We've suspected it for a long time: Many UK manufacturers are paying more in energy taxation and for climate change policy than our competitors. In fact green policies are costing Britain's steelmakers and other energy intensive manufacturing sectors at least double what some of their main European rivals pay. The picture quickly becomes worse when looking at competitors in Asia, Russia and the US.
The source of this new evidence is a report commission by the government. It looks at the impact of government policy on energy prices on energy-intensive industries – steel, cement and some chemical industry processes. It compared the UK experience to that in China, India, Japan, Russia, Turkey and the US. In the EU, a comparison was made with Germany, France, Italy and Denmark.
The report supports the case we've been putting to government for a long time – that the country's high energy taxes along with the costs of climate change policy is eroding the competitiveness of UK manufacturing in some key sectors. Worryingly, it indicates that it is likely to get a lot worse by 2020 with costs likely to be double for high energy industries compared to 2011.
The gulf between the UK and many other countries stems from the absence of a global deal on climate change different countries are pursuing carbon reduction policies at different rates and costs. In the UK, our renewnable energy deployment strategy accounts for a lot of the additional costs faced by EIIs. Other unilateral costs include the Carbon Price Floor – a new UK tax which imposes a minimum price for emission allowances under the EU's emissions trading scheme.
Ironically it is these self-same manufacturers who provide the building blocks for thousands of products that will help us cut carbon - from energy efficient building materials to solar panel and electronics. These are manufacturers who are stepping up to be part of the transition to a low carbon economy – but they can't do it with one hand tied behind their backs.
EEF has warned that, unabated, this could lead to “carbon leakage” in sectors that struggle to pass on their costs because they are operating in global, fiercely competitive markets. Carbon leakage refers to an incremental erosion of incumbent manufacturing because production and investment is shifted to regions without carbon controls and where manufacturing costs, and therefore products and materials, are therefore cheaper.
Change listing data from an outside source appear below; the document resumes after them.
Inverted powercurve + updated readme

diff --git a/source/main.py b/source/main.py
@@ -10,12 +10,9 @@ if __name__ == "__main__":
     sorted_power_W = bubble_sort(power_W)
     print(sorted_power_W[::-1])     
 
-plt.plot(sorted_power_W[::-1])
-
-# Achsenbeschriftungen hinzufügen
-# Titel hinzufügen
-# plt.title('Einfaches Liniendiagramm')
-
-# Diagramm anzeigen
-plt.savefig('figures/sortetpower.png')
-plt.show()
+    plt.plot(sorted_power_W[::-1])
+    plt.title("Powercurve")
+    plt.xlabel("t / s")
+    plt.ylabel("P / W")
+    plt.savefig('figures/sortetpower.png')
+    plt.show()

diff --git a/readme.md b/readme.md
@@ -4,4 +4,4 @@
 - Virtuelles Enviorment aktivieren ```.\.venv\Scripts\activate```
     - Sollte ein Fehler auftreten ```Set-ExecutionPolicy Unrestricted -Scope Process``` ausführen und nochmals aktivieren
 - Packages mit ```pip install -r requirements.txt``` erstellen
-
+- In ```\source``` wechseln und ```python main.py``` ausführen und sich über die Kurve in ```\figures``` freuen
European governments appear to be taking this issue extremely seriously. The report shows that even in Europe where we are subject to similar regulation and targets UK EIIs are still paying more than most because other member states are reimbursing vulnerable industries. Reimbursements to EIIs appear most significant for Germany, Denmark and Italy, and are also relatively high for France. However, this is an area where further investigations by government is needed.
To be fair, the government has begun to make the right noises. Last year, the Chancellor announced a package of measures that will run until 2015 to help offset some of these costs for EIIs. But it is still unclear who qualifies and whether there the allocated funds will be adequate. There is also no firm commitment to address the high costs borne by consumers as a result of the renewables investment.
We need to see government make its intentions clear as soon as possible and outline post-2015 plans to give affected sectors certainty and a more level playing field. Until these measures are put in place the competitiveness of our energy intensive industries risks being slowly eroded and companies in these sectors will look to invest elsewhere.